What you need to do — All records should be written out again exactly.

Extracted data —
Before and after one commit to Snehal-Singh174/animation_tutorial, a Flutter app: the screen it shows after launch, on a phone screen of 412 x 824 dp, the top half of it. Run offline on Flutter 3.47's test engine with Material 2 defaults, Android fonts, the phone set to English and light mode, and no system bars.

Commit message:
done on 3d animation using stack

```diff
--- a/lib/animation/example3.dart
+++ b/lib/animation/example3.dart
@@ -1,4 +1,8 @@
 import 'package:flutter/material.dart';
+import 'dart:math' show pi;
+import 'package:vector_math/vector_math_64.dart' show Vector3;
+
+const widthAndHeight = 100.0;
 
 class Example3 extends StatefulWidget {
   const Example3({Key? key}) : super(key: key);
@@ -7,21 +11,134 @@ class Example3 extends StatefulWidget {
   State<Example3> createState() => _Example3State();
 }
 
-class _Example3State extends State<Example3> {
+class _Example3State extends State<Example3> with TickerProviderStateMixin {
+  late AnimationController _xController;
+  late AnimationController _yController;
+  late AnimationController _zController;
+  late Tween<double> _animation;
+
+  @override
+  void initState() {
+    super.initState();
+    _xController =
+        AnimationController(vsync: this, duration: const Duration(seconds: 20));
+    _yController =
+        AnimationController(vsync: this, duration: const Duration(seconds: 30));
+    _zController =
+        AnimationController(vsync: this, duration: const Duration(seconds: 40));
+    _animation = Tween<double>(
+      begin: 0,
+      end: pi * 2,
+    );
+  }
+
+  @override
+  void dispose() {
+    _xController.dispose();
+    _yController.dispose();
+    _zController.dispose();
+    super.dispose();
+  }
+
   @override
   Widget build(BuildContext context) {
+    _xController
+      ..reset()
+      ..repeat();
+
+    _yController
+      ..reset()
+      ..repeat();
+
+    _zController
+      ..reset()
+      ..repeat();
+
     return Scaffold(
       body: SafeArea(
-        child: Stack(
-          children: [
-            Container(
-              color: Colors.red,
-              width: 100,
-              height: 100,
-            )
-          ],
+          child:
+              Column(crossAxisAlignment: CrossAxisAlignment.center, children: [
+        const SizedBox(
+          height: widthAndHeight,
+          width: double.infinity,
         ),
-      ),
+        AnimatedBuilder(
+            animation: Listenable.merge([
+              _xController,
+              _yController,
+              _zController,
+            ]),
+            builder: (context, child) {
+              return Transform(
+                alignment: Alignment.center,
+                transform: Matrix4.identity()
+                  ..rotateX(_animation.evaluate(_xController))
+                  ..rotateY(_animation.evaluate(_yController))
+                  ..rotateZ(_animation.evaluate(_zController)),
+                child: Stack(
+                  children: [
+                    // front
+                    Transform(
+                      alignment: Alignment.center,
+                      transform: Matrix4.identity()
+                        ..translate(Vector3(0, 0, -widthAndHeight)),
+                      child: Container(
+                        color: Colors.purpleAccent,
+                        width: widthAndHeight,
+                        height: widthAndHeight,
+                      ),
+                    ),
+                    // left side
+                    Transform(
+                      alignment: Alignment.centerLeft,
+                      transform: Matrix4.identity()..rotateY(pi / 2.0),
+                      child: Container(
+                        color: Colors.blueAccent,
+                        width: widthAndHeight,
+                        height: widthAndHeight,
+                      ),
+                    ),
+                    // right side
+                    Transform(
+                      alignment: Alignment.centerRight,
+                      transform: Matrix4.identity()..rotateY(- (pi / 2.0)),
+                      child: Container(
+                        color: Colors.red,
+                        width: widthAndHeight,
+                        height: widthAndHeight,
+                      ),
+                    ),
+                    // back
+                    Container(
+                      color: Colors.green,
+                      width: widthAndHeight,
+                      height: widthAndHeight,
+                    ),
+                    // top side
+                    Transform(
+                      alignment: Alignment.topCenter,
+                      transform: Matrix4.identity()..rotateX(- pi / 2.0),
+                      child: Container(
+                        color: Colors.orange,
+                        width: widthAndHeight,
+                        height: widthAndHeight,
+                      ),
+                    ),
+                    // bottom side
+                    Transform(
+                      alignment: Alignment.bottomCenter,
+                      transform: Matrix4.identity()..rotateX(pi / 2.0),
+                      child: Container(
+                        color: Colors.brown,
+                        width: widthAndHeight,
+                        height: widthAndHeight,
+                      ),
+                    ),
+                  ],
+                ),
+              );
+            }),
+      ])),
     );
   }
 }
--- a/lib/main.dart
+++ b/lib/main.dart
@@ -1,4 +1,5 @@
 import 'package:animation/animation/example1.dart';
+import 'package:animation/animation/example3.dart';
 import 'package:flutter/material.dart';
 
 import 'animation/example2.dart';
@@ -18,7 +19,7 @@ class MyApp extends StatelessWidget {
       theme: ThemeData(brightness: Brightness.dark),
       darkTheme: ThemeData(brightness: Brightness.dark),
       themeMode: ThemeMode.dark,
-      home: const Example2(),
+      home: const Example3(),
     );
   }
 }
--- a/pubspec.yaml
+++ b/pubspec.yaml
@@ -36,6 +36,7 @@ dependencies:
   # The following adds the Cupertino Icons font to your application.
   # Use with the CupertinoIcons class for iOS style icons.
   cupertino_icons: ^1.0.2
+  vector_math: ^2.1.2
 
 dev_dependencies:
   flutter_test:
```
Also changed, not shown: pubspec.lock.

Exercise answer —
Before and after one commit to Snehal-Singh174/animation_tutorial, a Flutter app: the screen it shows after launch, on a phone screen of 412 x 824 dp, the top half of it. Run offline on Flutter 3.47's test engine with Material 2 defaults, Android fonts, the phone set to English and light mode, and no system bars.

Commit message:
done on 3d animation using stack

```diff
--- a/lib/animation/example3.dart
+++ b/lib/animation/example3.dart
@@ -1,4 +1,8 @@
 import 'package:flutter/material.dart';
+import 'dart:math' show pi;
+import 'package:vector_math/vector_math_64.dart' show Vector3;
+
+const widthAndHeight = 100.0;
 
 class Example3 extends StatefulWidget {
   const Example3({Key? key}) : super(key: key);
@@ -7,21 +11,134 @@ class Example3 extends StatefulWidget {
   State<Example3> createState() => _Example3State();
 }
 
-class _Example3State extends State<Example3> {
+class _Example3State extends State<Example3> with TickerProviderStateMixin {
+  late AnimationController _xController;
+  late AnimationController _yController;
+  late AnimationController _zController;
+  late Tween<double> _animation;
+
+  @override
+  void initState() {
+    super.initState();
+    _xController =
+        AnimationController(vsync: this, duration: const Duration(seconds: 20));
+    _yController =
+        AnimationController(vsync: this, duration: const Duration(seconds: 30));
+    _zController =
+        AnimationController(vsync: this, duration: const Duration(seconds: 40));
+    _animation = Tween<double>(
+      begin: 0,
+      end: pi * 2,
+    );
+  }
+
+  @override
+  void dispose() {
+    _xController.dispose();
+    _yController.dispose();
+    _zController.dispose();
+    super.dispose();
+  }
+
   @override
   Widget build(BuildContext context) {
+    _xController
+      ..reset()
+      ..repeat();
+
+    _yController
+      ..reset()
+      ..repeat();
+
+    _zController
+      ..reset()
+      ..repeat();
+
     return Scaffold(
       body: SafeArea(
-        child: Stack(
-          children: [
-            Container(
-              color: Colors.red,
-              width: 100,
-              height: 100,
-            )
-          ],
+          child:
+              Column(crossAxisAlignment: CrossAxisAlignment.center, children: [
+        const SizedBox(
+          height: widthAndHeight,
+          width: double.infinity,
         ),
-      ),
+        AnimatedBuilder(
+            animation: Listenable.merge([
+              _xController,
+              _yController,
+              _zController,
+            ]),
+            builder: (context, child) {
+              return Transform(
+                alignment: Alignment.center,
+                transform: Matrix4.identity()
+                  ..rotateX(_animation.evaluate(_xController))
+                  ..rotateY(_animation.evaluate(_yController))
+                  ..rotateZ(_animation.evaluate(_zController)),
+                child: Stack(
+                  children: [
+                    // front
+                    Transform(
+                      alignment: Alignment.center,
+                      transform: Matrix4.identity()
+                        ..translate(Vector3(0, 0, -widthAndHeight)),
+                      child: Container(
+                        color: Colors.purpleAccent,
+                        width: widthAndHeight,
+                        height: widthAndHeight,
+                      ),
+                    ),
+                    // left side
+                    Transform(
+                      alignment: Alignment.centerLeft,
+                      transform: Matrix4.identity()..rotateY(pi / 2.0),
+                      child: Container(
+                        color: Colors.blueAccent,
+                        width: widthAndHeight,
+                        height: widthAndHeight,
+                      ),
+                    ),
+                    // right side
+                    Transform(
+                      alignment: Alignment.centerRight,
+                      transform: Matrix4.identity()..rotateY(- (pi / 2.0)),
+                      child: Container(
+                        color: Colors.red,
+                        width: widthAndHeight,
+                        height: widthAndHeight,
+                      ),
+                    ),
+                    // back
+                    Container(
+                      color: Colors.green,
+                      width: widthAndHeight,
+                      height: widthAndHeight,
+                    ),
+                    // top side
+                    Transform(
+                      alignment: Alignment.topCenter,
+                      transform: Matrix4.identity()..rotateX(- pi / 2.0),
+                      child: Container(
+                        color: Colors.orange,
+                        width: widthAndHeight,
+                        height: widthAndHeight,
+                      ),
+                    ),
+                    // bottom side
+                    Transform(
+                      alignment: Alignment.bottomCenter,
+                      transform: Matrix4.identity()..rotateX(pi / 2.0),
+                      child: Container(
+                        color: Colors.brown,
+                        width: widthAndHeight,
+                        height: widthAndHeight,
+                      ),
+                    ),
+                  ],
+                ),
+              );
+            }),
+      ])),
     );
   }
 }
--- a/lib/main.dart
+++ b/lib/main.dart
@@ -1,4 +1,5 @@
 import 'package:animation/animation/example1.dart';
+import 'package:animation/animation/example3.dart';
 import 'package:flutter/material.dart';
 
 import 'animation/example2.dart';
@@ -18,7 +19,7 @@ class MyApp extends StatelessWidget {
       theme: ThemeData(brightness: Brightness.dark),
       darkTheme: ThemeData(brightness: Brightness.dark),
       themeMode: ThemeMode.dark,
-      home: const Example2(),
+      home: const Example3(),
     );
   }
 }
--- a/pubspec.yaml
+++ b/pubspec.yaml
@@ -36,6 +36,7 @@ dependencies:
   # The following adds the Cupertino Icons font to your application.
   # Use with the CupertinoIcons class for iOS style icons.
   cupertino_icons: ^1.0.2
+  vector_math: ^2.1.2
 
 dev_dependencies:
   flutter_test:
```
Also changed, not shown: pubspec.lock.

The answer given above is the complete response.